Task - From the entries below, copy each line in which the word "result" occurs.
─── Dataset entries ───
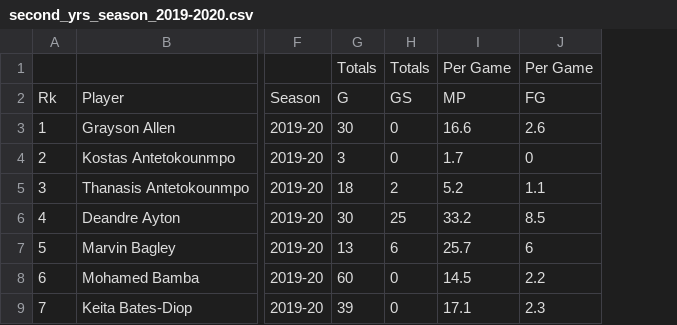
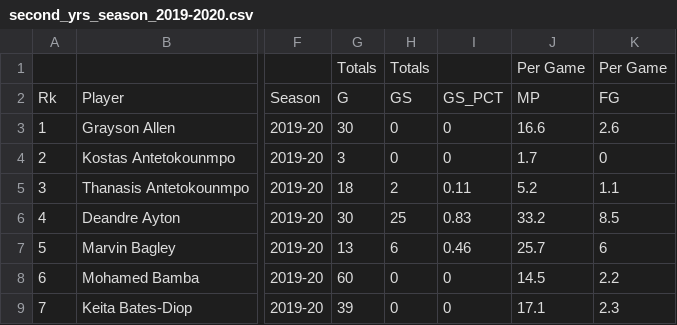
Before and after one commit to nhaider23/isye6740-project, a CSV file: data/second_yrs_season_2019-2020.csv, drawn as a sheet; only a part is shown, gaps mark what is left out; the diff names each change by its address in the sheet, - before the commit and + after, or states it on an @@ line.

```diff
--- a/data/second_yrs_season_2019-2020.csv
+++ b/data/second_yrs_season_2019-2020.csv
+column I, rows 2-9: GS_PCT | 0 | 0 | 0.11 | 0.83 | 0.46 | 0 | 0
```
Also changed, not shown: 3 other files.
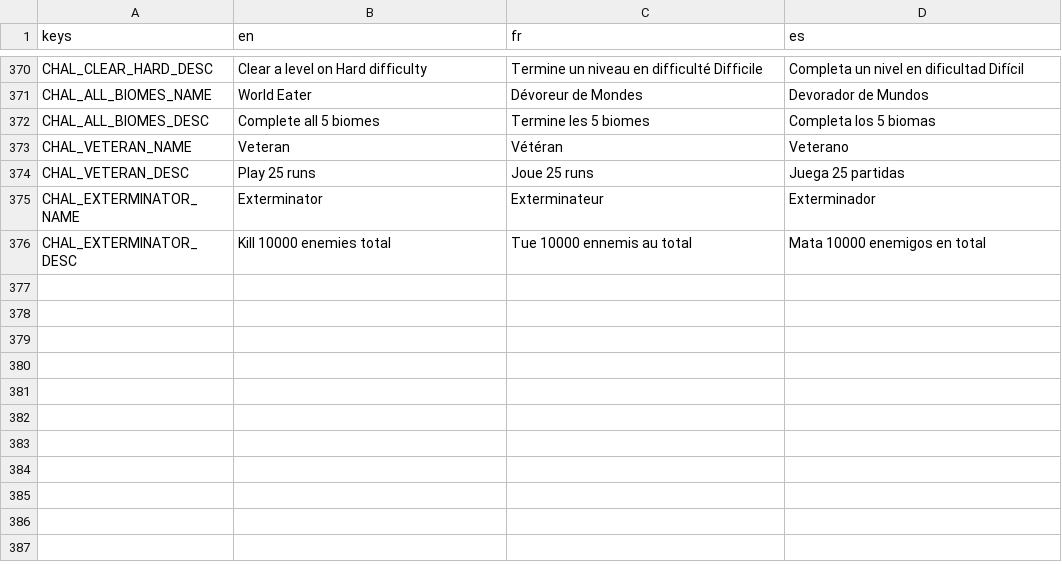
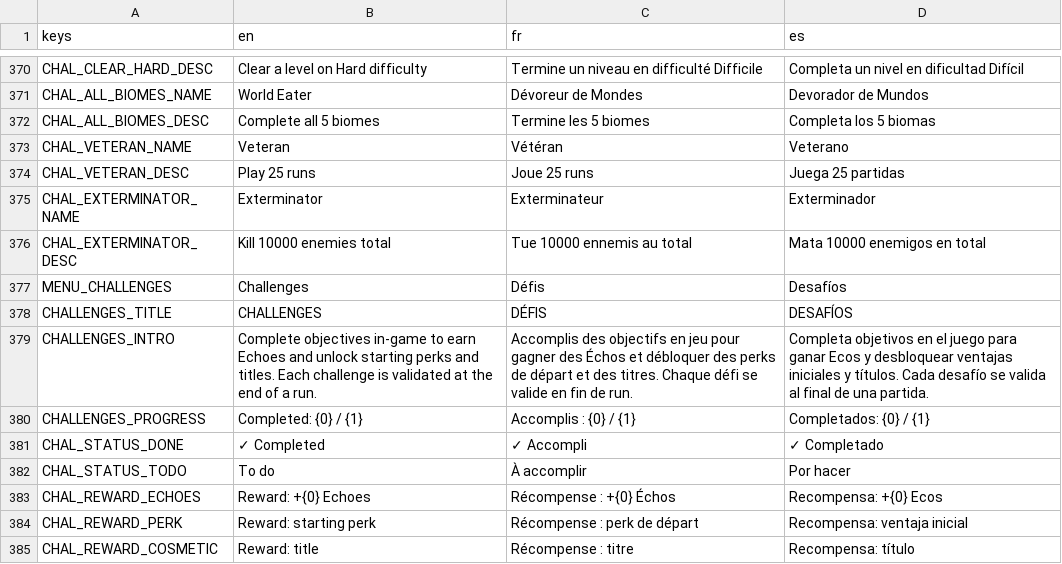
Before and after one commit to drangoht/Chimera-Protocol, a CSV file: localization/ui.csv, drawn as a sheet; only a part is shown, gaps mark what is left out; the diff names each change by its address in the sheet, - before the commit and + after, or states it on an @@ line.

```diff
--- a/localization/ui.csv
+++ b/localization/ui.csv
+row 377: MENU_CHALLENGES | Challenges | Défis | Desafíos
+row 378: CHALLENGES_TITLE | CHALLENGES | DÉFIS | DESAFÍOS
+row 379: CHALLENGES_INTRO | Complete objectives in-game to earn Echoes and unlock starting perks and titles. Each challenge is validated at the end of a run. | Accomplis des objectifs en jeu pour gagner des Échos et débloquer des perks de départ et des titres. Chaque défi se valide en fin de run. | Completa objetivos en el juego para ganar Ecos y desbloquear ventajas iniciales y títulos. Cada desafío se valida al final de una partida.
+row 380: CHALLENGES_PROGRESS | Completed: {0} / {1} | Accomplis : {0} / {1} | Completados: {0} / {1}
+row 381: CHAL_STATUS_DONE | ✓ Completed | ✓ Accompli | ✓ Completado
+row 382: CHAL_STATUS_TODO | To do | À accomplir | Por hacer
+row 383: CHAL_REWARD_ECHOES | Reward: +{0} Echoes | Récompense : +{0} Échos | Recompensa: +{0} Ecos
+row 384: CHAL_REWARD_PERK | Reward: starting perk | Récompense : perk de départ | Recompensa: ventaja inicial
+row 385: CHAL_REWARD_COSMETIC | Reward: title | Récompense : titre | Recompensa: título
```
Also changed, not shown: 10 other files.
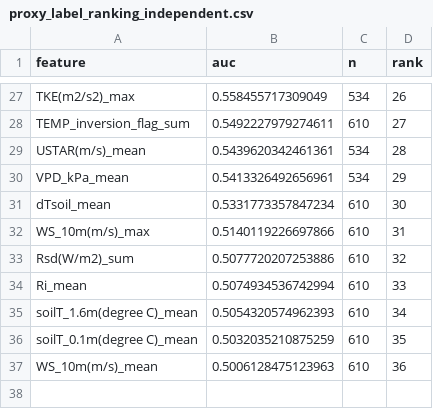
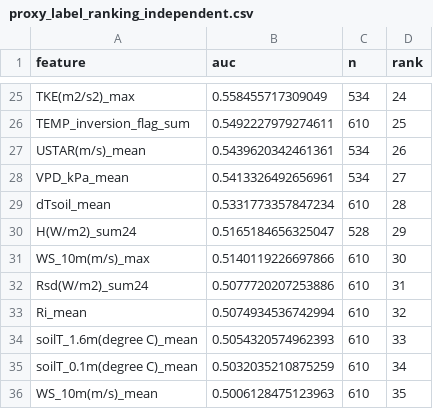
Before and after one commit to ttylin22-stack/Big-Data-Competition, a CSV file: work/Q1/result/proxy_label_ranking_independent.csv, drawn as a sheet; only a part is shown, gaps mark what is left out; addresses are those after the commit; the diff covers the shown part only; the diff names each change by its address in the sheet, - before the commit and + after, or states it on an @@ line.

```diff
--- a/work/Q1/result/proxy_label_ranking_independent.csv
+++ b/work/Q1/result/proxy_label_ranking_independent.csv
-D25 (rank): 26
+D25 (rank): 24
-D26 (rank): 27
+D26 (rank): 25
-D27 (rank): 28
+D27 (rank): 26
-D28 (rank): 29
+D28 (rank): 27
-D29 (rank): 30
+D29 (rank): 28
+row 30: H(W/m2)_sum24 | 0.5165184656325047 | 528 | 29
-D31 (rank): 31
+D31 (rank): 30
-A32 (feature): Rsd(W/m2)_sum
+A32 (feature): Rsd(W/m2)_sum24
-D32 (rank): 32
+D32 (rank): 31
-D33 (rank): 33
+D33 (rank): 32
-D34 (rank): 34
+D34 (rank): 33
-D35 (rank): 35
+D35 (rank): 34
-D36 (rank): 36
+D36 (rank): 35
```
Also changed, not shown: 6 added rows, 8 removed rows and 18 edited cells elsewhere in this file, work/Q1/result/borda_ranking.csv, work/Q1/result/case_crossover_ranking.csv, 30 other files.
───
Response area -
Before and after one commit to ttylin22-stack/Big-Data-Competition, a CSV file: work/Q1/result/proxy_label_ranking_independent.csv, drawn as a sheet; only a part is shown, gaps mark what is left out; addresses are those after the commit; the diff covers the shown part only; the diff names each change by its address in the sheet, - before the commit and + after, or states it on an @@ line.
--- a/work/Q1/result/proxy_label_ranking_independent.csv
+++ b/work/Q1/result/proxy_label_ranking_independent.csv
Also changed, not shown: 6 added rows, 8 removed rows and 18 edited cells elsewhere in this file, work/Q1/result/borda_ranking.csv, work/Q1/result/case_crossover_ranking.csv, 30 other files.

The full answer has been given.